- _Work order_: Could you retype the entries below exactly, omitting every picture?

- _Given data_:
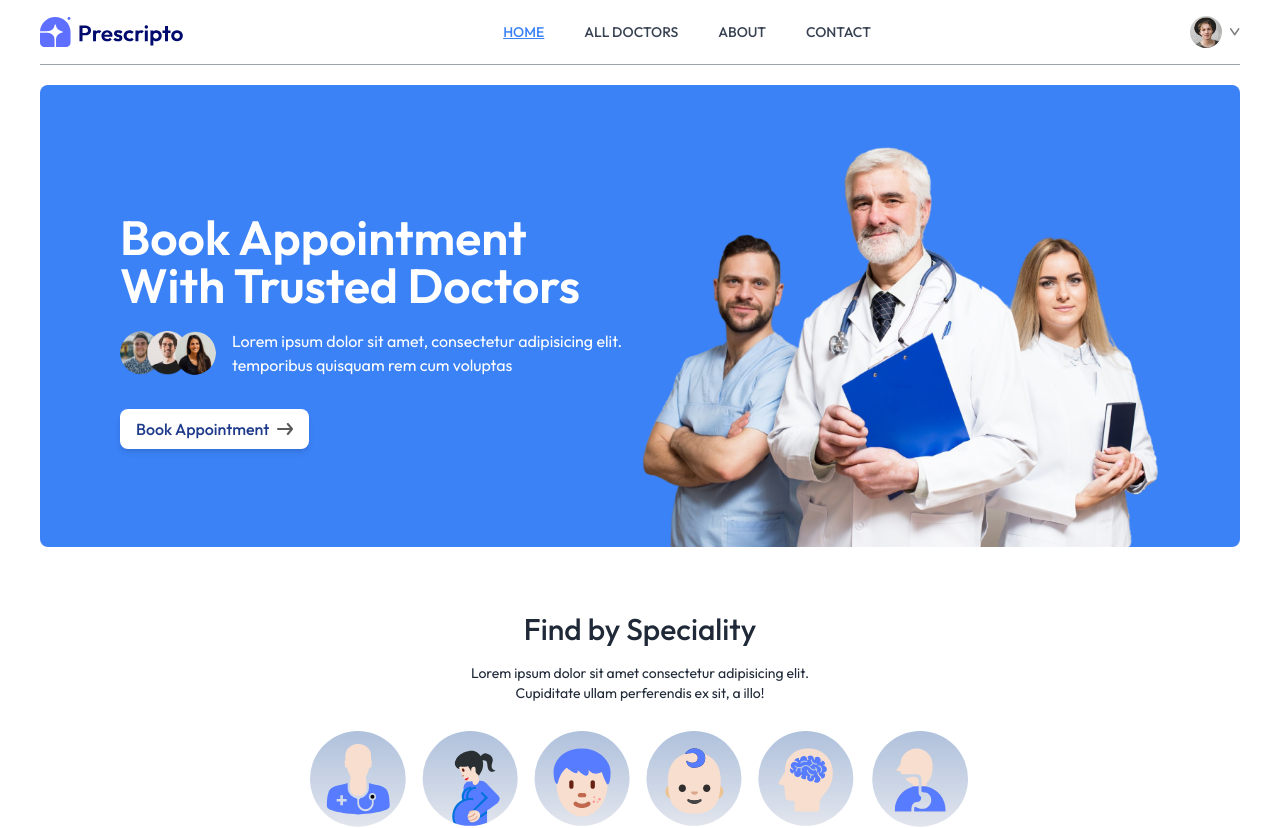
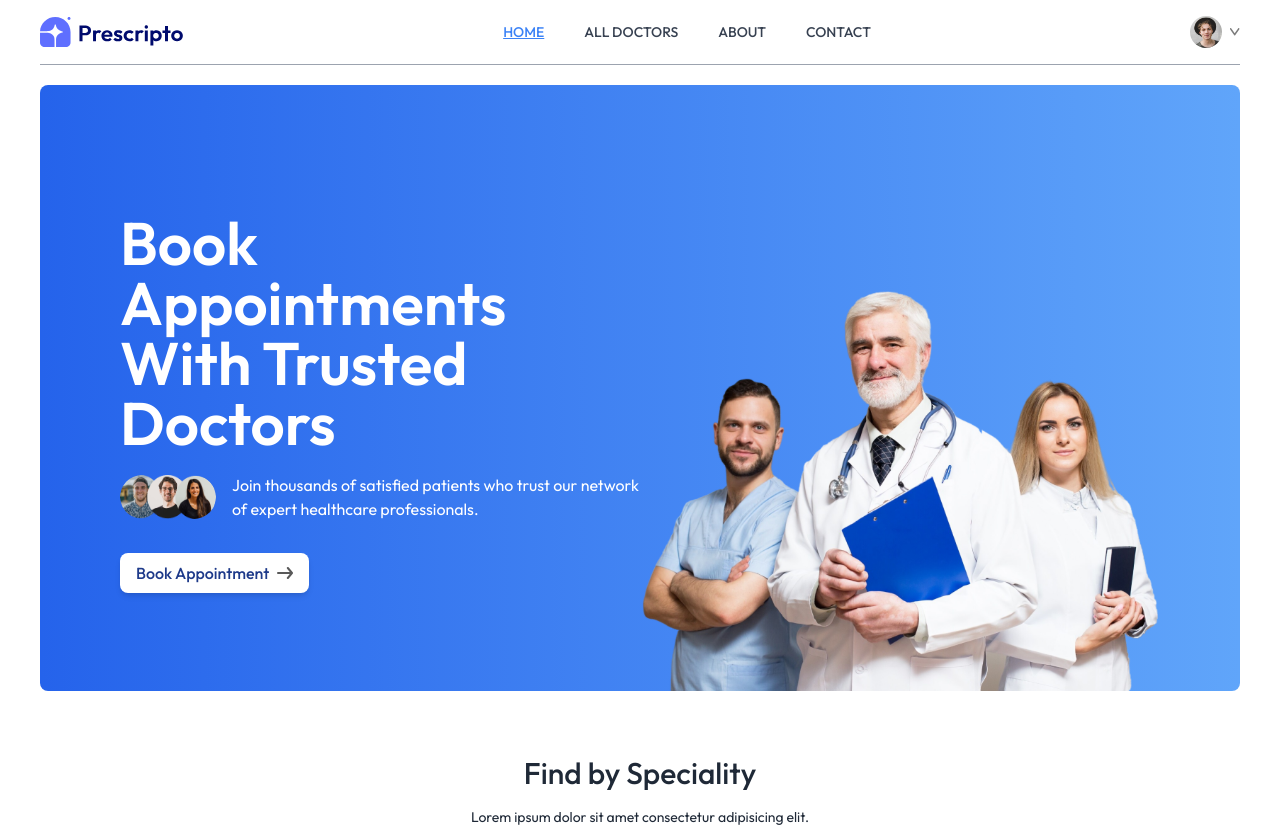
Before and after one commit to chamika-damith/Doctor-Appointment-Booking-Frontend, a React (Vite) app: page / in a window 1280 px wide. Shown: the top 828 px of the page. Built offline with nearby package versions, Linux system fonts and the light colour scheme; the HTML template or start-up script is replaced by a standard one.

Commit message:
update bg-color header section

```diff
--- a/src/components/Header.jsx
+++ b/src/components/Header.jsx
@@ -2,11 +2,11 @@ import { assets } from "../assets/assets";
 
 const Header = () => {
   return (
-    <section className="flex flex-col md:flex-row flex-wrap bg-blue-500 rounded-lg px-6 md:px-10 lg:px-20">
+    <section className="flex flex-col md:flex-row flex-wrap bg-gradient-to-r from-blue-600 to-blue-400 rounded-lg px-6 md:px-10 lg:px-20">
       {/*-------- Left Side --------*/}
       <div className="md:w-1/2 flex flex-col items-start justify-center gap-4 py-10 m-auto md:py-[10vw] md:mb-[-30px]">
-        <h1 className="text-3xl md:text-4xl lg:text-5xl text-white font-semibold leading-tight">
-          Book Appointment <br /> With Trusted Doctors
+        <h1 className="text-3xl md:text-4xl lg:text-6xl text-white font-semibold leading-tight">
+          Book Appointments <br /> With Trusted Doctors
         </h1>
         <div className="mt-1 flex items-center gap-4">
           <img
@@ -15,8 +15,7 @@ const Header = () => {
             className="w-24 h-11 rounded-full"
           />
           <p className="text-white">
-            Lorem ipsum dolor sit amet, consectetur adipisicing elit.
-            temporibus quisquam rem cum voluptas
+          Join thousands of satisfied patients who trust our network of expert healthcare professionals.
           </p>
         </div>
         <a
```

- _Written response_:
Before and after one commit to chamika-damith/Doctor-Appointment-Booking-Frontend, a React (Vite) app: page / in a window 1280 px wide. Shown: the top 828 px of the page. Built offline with nearby package versions, Linux system fonts and the light colour scheme; the HTML template or start-up script is replaced by a standard one.

Commit message:
update bg-color header section

```diff
--- a/src/components/Header.jsx
+++ b/src/components/Header.jsx
@@ -2,11 +2,11 @@ import { assets } from "../assets/assets";
 
 const Header = () => {
   return (
-    <section className="flex flex-col md:flex-row flex-wrap bg-blue-500 rounded-lg px-6 md:px-10 lg:px-20">
+    <section className="flex flex-col md:flex-row flex-wrap bg-gradient-to-r from-blue-600 to-blue-400 rounded-lg px-6 md:px-10 lg:px-20">
       {/*-------- Left Side --------*/}
       <div className="md:w-1/2 flex flex-col items-start justify-center gap-4 py-10 m-auto md:py-[10vw] md:mb-[-30px]">
-        <h1 className="text-3xl md:text-4xl lg:text-5xl text-white font-semibold leading-tight">
-          Book Appointment <br /> With Trusted Doctors
+        <h1 className="text-3xl md:text-4xl lg:text-6xl text-white font-semibold leading-tight">
+          Book Appointments <br /> With Trusted Doctors
         </h1>
         <div className="mt-1 flex items-center gap-4">
           <img
@@ -15,8 +15,7 @@ const Header = () => {
             className="w-24 h-11 rounded-full"
           />
           <p className="text-white">
-            Lorem ipsum dolor sit amet, consectetur adipisicing elit.
-            temporibus quisquam rem cum voluptas
+          Join thousands of satisfied patients who trust our network of expert healthcare professionals.
           </p>
         </div>
         <a
```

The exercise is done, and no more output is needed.